§ Exercise requirements
Look below for the line containing "1. The higher"; from there, print each line exactly up to and including the line containing "3. [Whitlark and", and stop.

*-*-*

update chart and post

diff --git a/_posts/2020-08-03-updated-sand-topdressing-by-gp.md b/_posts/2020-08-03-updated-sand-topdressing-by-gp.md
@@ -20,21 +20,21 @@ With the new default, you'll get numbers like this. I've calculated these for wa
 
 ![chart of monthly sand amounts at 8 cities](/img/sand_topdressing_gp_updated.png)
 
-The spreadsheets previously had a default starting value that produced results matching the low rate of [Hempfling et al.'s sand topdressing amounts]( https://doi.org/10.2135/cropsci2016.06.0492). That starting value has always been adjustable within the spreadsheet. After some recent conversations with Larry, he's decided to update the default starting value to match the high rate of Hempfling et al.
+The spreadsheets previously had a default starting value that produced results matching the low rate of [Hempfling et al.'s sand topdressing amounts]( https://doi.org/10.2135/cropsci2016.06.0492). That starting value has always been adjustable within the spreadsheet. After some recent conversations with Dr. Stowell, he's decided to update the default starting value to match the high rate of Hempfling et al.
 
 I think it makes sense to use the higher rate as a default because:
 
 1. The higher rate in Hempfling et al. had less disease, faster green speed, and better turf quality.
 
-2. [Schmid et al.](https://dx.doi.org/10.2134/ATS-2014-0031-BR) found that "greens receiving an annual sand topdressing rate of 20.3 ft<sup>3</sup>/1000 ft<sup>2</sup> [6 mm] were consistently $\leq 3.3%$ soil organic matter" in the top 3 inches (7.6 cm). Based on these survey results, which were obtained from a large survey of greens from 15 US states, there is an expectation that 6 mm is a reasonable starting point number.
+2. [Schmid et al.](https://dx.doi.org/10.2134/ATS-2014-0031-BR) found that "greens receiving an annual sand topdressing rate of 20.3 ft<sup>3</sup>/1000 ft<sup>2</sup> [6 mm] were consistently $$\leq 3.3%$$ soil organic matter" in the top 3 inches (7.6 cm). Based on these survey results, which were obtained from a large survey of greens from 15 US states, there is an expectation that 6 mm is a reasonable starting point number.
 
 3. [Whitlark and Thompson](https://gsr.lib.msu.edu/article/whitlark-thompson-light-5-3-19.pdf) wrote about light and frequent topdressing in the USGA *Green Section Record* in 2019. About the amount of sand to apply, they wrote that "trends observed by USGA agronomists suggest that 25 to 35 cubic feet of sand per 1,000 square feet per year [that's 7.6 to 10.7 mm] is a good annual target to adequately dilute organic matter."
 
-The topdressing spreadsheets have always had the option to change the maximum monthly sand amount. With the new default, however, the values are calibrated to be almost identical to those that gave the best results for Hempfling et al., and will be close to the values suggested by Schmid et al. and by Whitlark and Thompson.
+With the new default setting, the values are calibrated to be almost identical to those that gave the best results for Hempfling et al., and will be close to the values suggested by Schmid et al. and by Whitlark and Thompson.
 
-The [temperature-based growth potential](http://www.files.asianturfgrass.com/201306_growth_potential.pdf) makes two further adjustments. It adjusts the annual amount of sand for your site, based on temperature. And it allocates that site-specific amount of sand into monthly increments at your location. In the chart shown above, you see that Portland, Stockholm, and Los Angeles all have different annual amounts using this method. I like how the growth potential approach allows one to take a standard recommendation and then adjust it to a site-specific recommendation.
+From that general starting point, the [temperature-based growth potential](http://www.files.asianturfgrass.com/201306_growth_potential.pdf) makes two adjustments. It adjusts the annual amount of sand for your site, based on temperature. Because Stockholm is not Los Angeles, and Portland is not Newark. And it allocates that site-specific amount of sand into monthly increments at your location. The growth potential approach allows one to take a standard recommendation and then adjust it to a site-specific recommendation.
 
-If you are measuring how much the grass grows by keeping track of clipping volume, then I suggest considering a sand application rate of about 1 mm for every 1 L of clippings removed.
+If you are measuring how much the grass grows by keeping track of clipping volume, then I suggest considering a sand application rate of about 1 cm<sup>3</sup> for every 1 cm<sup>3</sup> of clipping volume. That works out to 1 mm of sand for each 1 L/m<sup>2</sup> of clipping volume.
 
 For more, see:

*-*-*

§ Response box
 1. The higher rate in Hempfling et al. had less disease, faster green speed, and better turf quality.
 
-2. [Schmid et al.](https://dx.doi.org/10.2134/ATS-2014-0031-BR) found that "greens receiving an annual sand topdressing rate of 20.3 ft<sup>3</sup>/1000 ft<sup>2</sup> [6 mm] were consistently $\leq 3.3%$ soil organic matter" in the top 3 inches (7.6 cm). Based on these survey results, which were obtained from a large survey of greens from 15 US states, there is an expectation that 6 mm is a reasonable starting point number.
+2. [Schmid et al.](https://dx.doi.org/10.2134/ATS-2014-0031-BR) found that "greens receiving an annual sand topdressing rate of 20.3 ft<sup>3</sup>/1000 ft<sup>2</sup> [6 mm] were consistently $$\leq 3.3%$$ soil organic matter" in the top 3 inches (7.6 cm). Based on these survey results, which were obtained from a large survey of greens from 15 US states, there is an expectation that 6 mm is a reasonable starting point number.
 
 3. [Whitlark and Thompson](https://gsr.lib.msu.edu/article/whitlark-thompson-light-5-3-19.pdf) wrote about light and frequent topdressing in the USGA *Green Section Record* in 2019. About the amount of sand to apply, they wrote that "trends observed by USGA agronomists suggest that 25 to 35 cubic feet of sand per 1,000 square feet per year [that's 7.6 to 10.7 mm] is a good annual target to adequately dilute organic matter."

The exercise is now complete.